Problem details:
Only lines containing "trades" belong in the answer, each copied from the entries below.

-=-=-=-=-

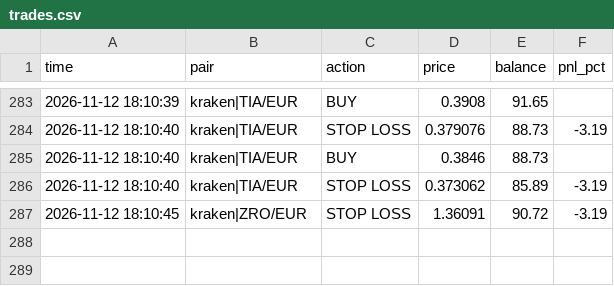
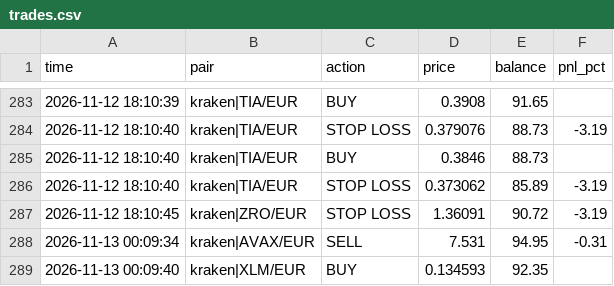
Before and after one commit to GoNowTaxi/Crypto_bot, a CSV file: trades.csv, drawn as a sheet; only a part is shown, gaps mark what is left out; the diff names each change by its address in the sheet, - before the commit and + after, or states it on an @@ line.

```diff
--- a/trades.csv
+++ b/trades.csv
+row 288: 2026-11-13 00:09:34 | kraken|AVAX/EUR | SELL | 7.531 | 94.95 | -0.31
+row 289: 2026-11-13 00:09:40 | kraken|XLM/EUR | BUY | 0.134593 | 92.35
```
Also changed, not shown: 1 other file.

-=-=-=-=-

Exercise output:
Before and after one commit to GoNowTaxi/Crypto_bot, a CSV file: trades.csv, drawn as a sheet; only a part is shown, gaps mark what is left out; the diff names each change by its address in the sheet, - before the commit and + after, or states it on an @@ line.
--- a/trades.csv
+++ b/trades.csv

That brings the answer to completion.